### TASK INSTRUCTIONS
The entries below contain a line with "Beschriftung der Plots Dichtigkeit vergrößert" and a line with "Y[i] = p_v[i]". Quote exactly those two lines and all lines between them.

EXERCISE DATA START

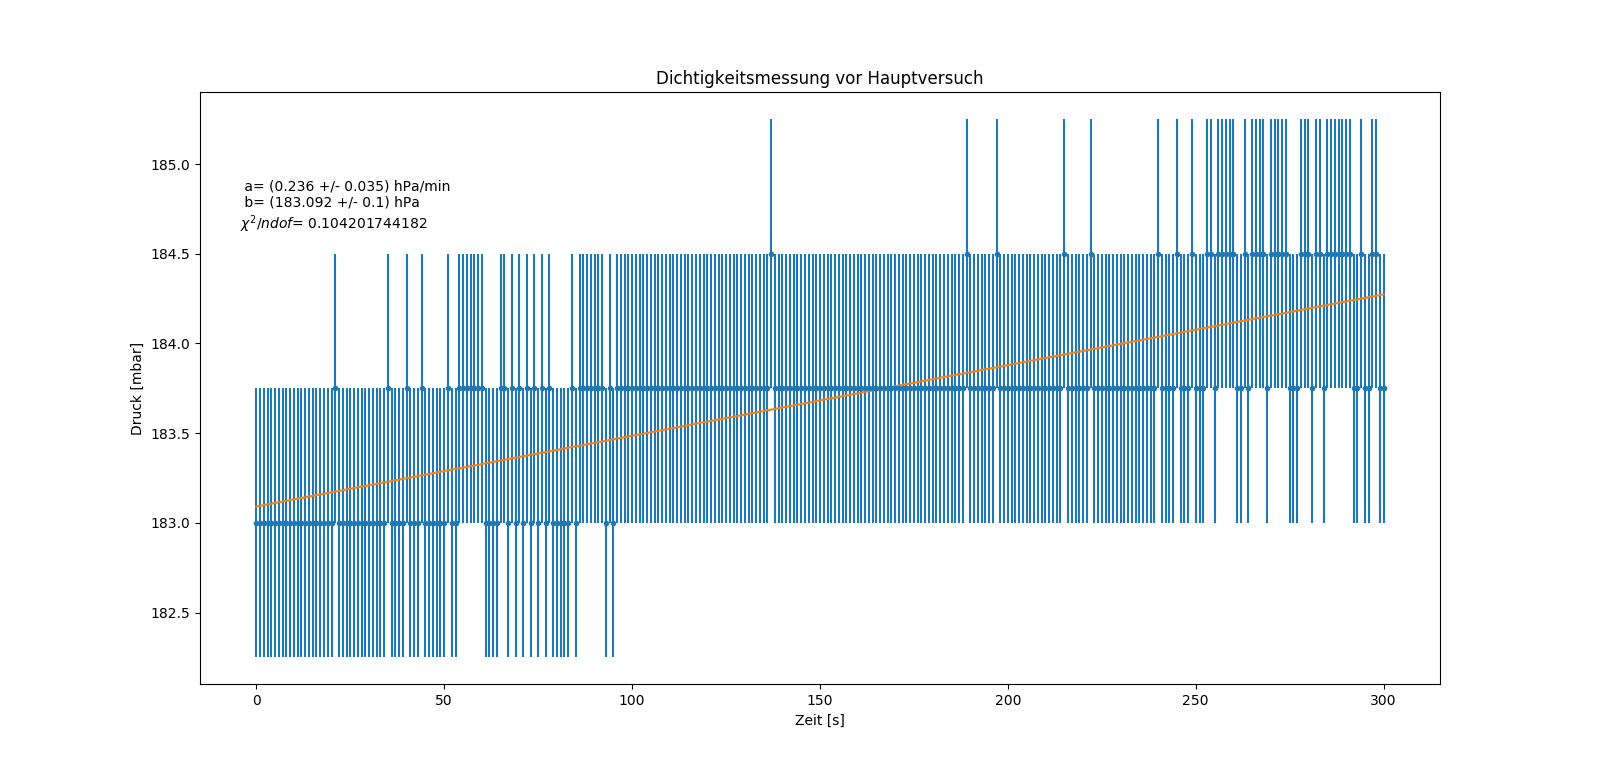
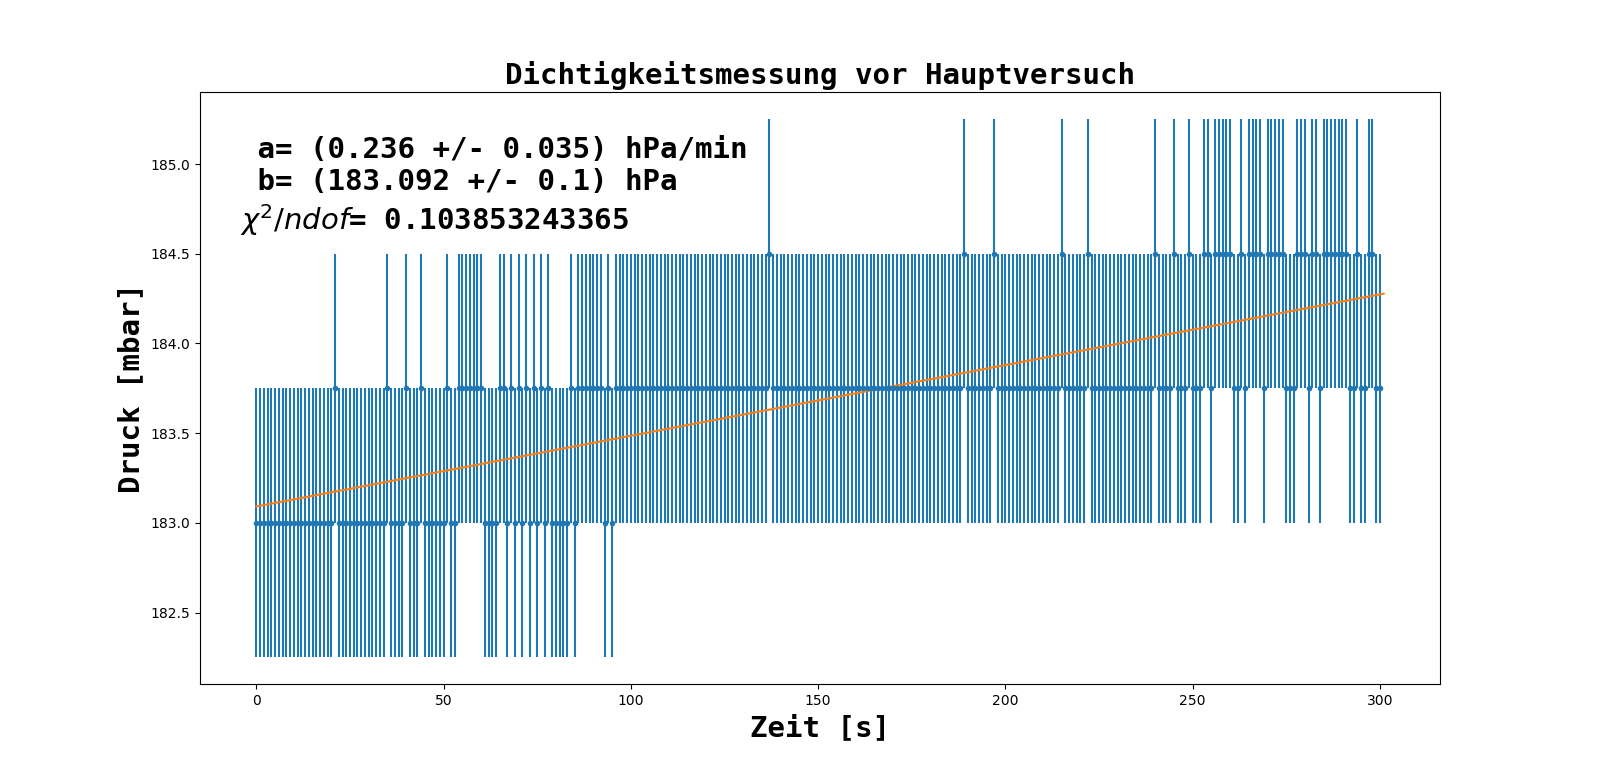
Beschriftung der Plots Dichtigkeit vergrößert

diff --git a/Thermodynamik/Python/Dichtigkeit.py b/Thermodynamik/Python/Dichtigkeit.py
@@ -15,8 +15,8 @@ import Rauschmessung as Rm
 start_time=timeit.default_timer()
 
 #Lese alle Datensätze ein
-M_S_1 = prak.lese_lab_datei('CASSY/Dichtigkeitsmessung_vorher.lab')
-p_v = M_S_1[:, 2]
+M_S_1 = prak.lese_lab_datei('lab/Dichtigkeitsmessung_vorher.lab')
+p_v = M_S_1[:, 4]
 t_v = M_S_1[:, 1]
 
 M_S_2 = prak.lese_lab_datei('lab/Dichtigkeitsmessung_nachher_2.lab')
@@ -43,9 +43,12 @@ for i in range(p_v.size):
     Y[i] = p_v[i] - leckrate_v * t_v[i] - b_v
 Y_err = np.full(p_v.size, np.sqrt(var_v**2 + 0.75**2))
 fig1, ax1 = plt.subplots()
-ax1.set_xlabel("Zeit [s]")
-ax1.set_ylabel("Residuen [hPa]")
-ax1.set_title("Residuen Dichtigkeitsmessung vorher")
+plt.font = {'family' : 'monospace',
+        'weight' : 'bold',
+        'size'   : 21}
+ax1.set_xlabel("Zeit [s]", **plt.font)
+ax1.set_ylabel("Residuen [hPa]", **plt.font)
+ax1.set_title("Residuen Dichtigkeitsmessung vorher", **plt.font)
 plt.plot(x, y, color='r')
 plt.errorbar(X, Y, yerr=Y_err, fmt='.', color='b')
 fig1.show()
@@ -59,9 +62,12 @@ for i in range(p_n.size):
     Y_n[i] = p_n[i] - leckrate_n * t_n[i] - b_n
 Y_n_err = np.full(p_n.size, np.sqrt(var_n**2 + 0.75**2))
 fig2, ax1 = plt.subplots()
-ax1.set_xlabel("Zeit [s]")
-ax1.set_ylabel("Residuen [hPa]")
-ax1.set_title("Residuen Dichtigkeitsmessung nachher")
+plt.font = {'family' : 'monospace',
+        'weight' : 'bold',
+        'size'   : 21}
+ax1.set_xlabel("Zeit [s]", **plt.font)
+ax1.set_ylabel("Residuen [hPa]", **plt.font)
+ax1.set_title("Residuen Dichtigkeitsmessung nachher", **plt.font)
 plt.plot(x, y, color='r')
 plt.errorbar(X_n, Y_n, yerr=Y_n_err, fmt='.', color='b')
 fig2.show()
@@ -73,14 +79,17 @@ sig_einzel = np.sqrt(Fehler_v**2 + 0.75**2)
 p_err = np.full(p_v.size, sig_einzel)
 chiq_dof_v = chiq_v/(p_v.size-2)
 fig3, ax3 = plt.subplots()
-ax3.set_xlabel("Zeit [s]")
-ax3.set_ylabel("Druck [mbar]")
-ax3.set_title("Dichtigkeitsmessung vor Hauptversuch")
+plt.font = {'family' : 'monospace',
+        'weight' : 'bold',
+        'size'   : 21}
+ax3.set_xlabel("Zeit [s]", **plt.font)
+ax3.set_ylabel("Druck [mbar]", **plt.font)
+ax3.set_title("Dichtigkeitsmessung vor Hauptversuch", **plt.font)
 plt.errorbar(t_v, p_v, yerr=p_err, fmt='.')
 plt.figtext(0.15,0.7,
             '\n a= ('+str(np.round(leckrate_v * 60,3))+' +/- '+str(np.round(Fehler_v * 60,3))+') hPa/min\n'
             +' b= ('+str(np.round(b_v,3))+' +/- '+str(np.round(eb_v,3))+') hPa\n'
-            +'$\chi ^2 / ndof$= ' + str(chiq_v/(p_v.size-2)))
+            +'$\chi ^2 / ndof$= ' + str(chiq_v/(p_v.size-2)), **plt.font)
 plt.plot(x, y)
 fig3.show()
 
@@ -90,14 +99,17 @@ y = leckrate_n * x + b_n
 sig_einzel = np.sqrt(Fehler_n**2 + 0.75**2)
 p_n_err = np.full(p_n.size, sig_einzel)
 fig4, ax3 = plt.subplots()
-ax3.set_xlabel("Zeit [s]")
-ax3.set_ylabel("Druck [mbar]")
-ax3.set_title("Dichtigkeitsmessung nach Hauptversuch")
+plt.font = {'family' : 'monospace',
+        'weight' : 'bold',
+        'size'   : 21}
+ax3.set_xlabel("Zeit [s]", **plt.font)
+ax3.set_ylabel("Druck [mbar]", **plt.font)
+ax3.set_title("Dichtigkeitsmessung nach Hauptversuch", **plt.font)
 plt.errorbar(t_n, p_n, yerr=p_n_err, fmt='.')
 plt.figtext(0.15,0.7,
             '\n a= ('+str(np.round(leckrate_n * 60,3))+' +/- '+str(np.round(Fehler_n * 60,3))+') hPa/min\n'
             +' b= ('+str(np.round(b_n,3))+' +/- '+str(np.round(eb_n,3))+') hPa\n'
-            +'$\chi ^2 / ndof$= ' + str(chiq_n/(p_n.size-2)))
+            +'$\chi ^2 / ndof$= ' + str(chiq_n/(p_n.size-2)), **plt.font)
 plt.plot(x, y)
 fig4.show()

EXERCISE DATA END
EXERCISE DATA START

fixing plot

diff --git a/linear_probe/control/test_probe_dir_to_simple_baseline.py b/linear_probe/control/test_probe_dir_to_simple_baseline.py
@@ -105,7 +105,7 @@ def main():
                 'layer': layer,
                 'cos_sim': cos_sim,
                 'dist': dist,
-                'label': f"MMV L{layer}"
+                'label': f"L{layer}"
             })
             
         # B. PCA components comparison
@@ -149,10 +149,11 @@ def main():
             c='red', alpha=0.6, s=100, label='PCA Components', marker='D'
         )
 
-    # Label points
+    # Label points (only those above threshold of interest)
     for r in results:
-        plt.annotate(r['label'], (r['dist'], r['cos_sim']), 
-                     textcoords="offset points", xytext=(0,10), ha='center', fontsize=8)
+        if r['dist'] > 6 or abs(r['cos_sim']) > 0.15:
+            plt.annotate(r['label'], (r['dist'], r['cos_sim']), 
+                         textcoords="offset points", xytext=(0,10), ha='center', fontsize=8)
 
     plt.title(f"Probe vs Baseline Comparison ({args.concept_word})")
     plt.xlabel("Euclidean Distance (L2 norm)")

EXERCISE DATA END

### ANSWER AREA
Beschriftung der Plots Dichtigkeit vergrößert

diff --git a/Thermodynamik/Python/Dichtigkeit.py b/Thermodynamik/Python/Dichtigkeit.py
@@ -15,8 +15,8 @@ import Rauschmessung as Rm
 start_time=timeit.default_timer()
 
 #Lese alle Datensätze ein
-M_S_1 = prak.lese_lab_datei('CASSY/Dichtigkeitsmessung_vorher.lab')
-p_v = M_S_1[:, 2]
+M_S_1 = prak.lese_lab_datei('lab/Dichtigkeitsmessung_vorher.lab')
+p_v = M_S_1[:, 4]
 t_v = M_S_1[:, 1]
 
 M_S_2 = prak.lese_lab_datei('lab/Dichtigkeitsmessung_nachher_2.lab')
@@ -43,9 +43,12 @@ for i in range(p_v.size):
     Y[i] = p_v[i] - leckrate_v * t_v[i] - b_v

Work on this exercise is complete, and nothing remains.